PHL to reverse infra underinvestment–DOF


THE Philippine government is committed to reverse the decades-long underinvestment in infrastructure, Finance Secretary Benjamin Dio2kno said on Thursday.

“Infrastructure spending is front and center of our growth
strategy. From 2001 to 2015, average infrastructure spending was only at 2 percent of GDP [gross domestic product],” he said at the Philippine Economic Briefing (PEB) held on the sidelines of the World Bank-International Monetary Fund (WB-IMF) Spring Meetings.

Diokno, moreover, said the government is determined to sustain high infrastructure investment for the next six years through the public-private partnership (PPP) mechanism, which will enhance energy, logistics, transportation, telecommunications, and water infrastructure in the country.

“Now, the spectrum of industries that foreign investors can participate in has grown wider than ever before. The economic liberalization measures that the Philippine government has enacted in recent years have opened up key high-growth sectors to international participation,” the Finance chief added.

The amendments to the Retail Trade Liberalization Act (RTLA), Foreign Investments Act (FIA), and the Public Service Act (PSA) relaxed foreign restrictions on investments in the country.

Companies engaged in solar, wind, hydro, and tidal energy are also welcome to invest in the Philippines’s renewable energy (RE) sector now that it has been opened up to full foreign ownership, Diokno said.

The Philippines, he added, also offers a simpler and more effective fiscal incentives system that is performance-based, time-bound, targeted, and transparent through the Corporate Recovery and Tax Incentives for Enterprises (CREATE) law.

From August 2021 to December 2022, total investment capital from approved priority activities with incentives under CREATE has already reached P414.3 billion. This covers priority activities above P1 billion.

“[We] invite you to take a look at our Strategic Investment Priority Plan [SIPP], which identifies priority industries, projects, and activities that can be granted fiscal incentives under the CREATE Act,” Diokno said.

The 2022 SIPP serves as the primary basis for determining priority industries, projects, and activities that can be granted fiscal incentives under the CREATE Act.
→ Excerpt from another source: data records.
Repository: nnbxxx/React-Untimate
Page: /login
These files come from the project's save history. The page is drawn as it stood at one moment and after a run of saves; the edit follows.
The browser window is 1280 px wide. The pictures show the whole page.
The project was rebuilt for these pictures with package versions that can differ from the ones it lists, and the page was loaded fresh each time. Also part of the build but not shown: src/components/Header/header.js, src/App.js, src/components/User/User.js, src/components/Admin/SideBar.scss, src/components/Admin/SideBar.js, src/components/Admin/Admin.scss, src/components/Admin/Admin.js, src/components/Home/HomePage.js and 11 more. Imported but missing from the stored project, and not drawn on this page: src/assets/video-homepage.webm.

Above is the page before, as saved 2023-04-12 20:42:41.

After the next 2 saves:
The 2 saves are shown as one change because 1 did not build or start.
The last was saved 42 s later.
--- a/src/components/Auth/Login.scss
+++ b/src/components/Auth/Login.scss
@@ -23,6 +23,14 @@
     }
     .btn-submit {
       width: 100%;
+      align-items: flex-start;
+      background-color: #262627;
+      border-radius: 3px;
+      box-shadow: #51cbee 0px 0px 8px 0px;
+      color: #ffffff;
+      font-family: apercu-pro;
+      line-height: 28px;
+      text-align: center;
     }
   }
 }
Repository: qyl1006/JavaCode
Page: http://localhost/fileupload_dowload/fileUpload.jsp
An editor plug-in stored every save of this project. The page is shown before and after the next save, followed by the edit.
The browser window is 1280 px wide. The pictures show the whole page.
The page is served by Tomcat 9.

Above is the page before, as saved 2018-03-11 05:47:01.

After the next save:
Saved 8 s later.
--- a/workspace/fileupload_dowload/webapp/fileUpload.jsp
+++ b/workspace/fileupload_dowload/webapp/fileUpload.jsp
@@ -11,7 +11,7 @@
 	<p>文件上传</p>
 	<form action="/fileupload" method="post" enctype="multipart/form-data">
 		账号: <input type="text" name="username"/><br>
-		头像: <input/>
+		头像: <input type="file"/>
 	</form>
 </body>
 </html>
Categorized into three tiers, priority projects and activities listed under Tier III are directed toward emerging technologies that are consistent with the fourth industrial revolution, such as: artificial intelligence, nanotechnology, biotechnology, advanced digital production technologies, and innovation support facilities including space-related infrastructures.

Moreover, these activities represent those that are qualified for longer income tax holidays.

“The Philippines’ impressive economic performance is the result of years of interconnected structural reforms,” Diokno said.

For his part, Ndiamé Diop (WB Country Director for the Philippines) agreed that opening up key sectors to investment is a significant move for the Philippines.

“It has been recognized that in the context of Philippines, the speed, the scale, and the impact of the infrastructure push would be limited if you don’t open up very key sectors, infrastructure sectors, to all investment, all type of investment including foreign direct investment,” he said.

“In fact, the investment regime of the Philippines has for a long time been one of the most restrictive in the region,” Diop added.

The overall business outlook in the Philippines is more upbeat despite high inflation and external headwinds. The Bangko Sentral ng Pilipinas (BSP)’s recently released Business Expectations Survey (BES) revealed entrepreneurs to be optimistic toward a sustained positive outlook until the next quarter and over the next 12 months.

“Now, we are unfurling our sails to journey towards shared and sustainable economic prosperity, and your investments will be the wind driving this forward,” Diokno said.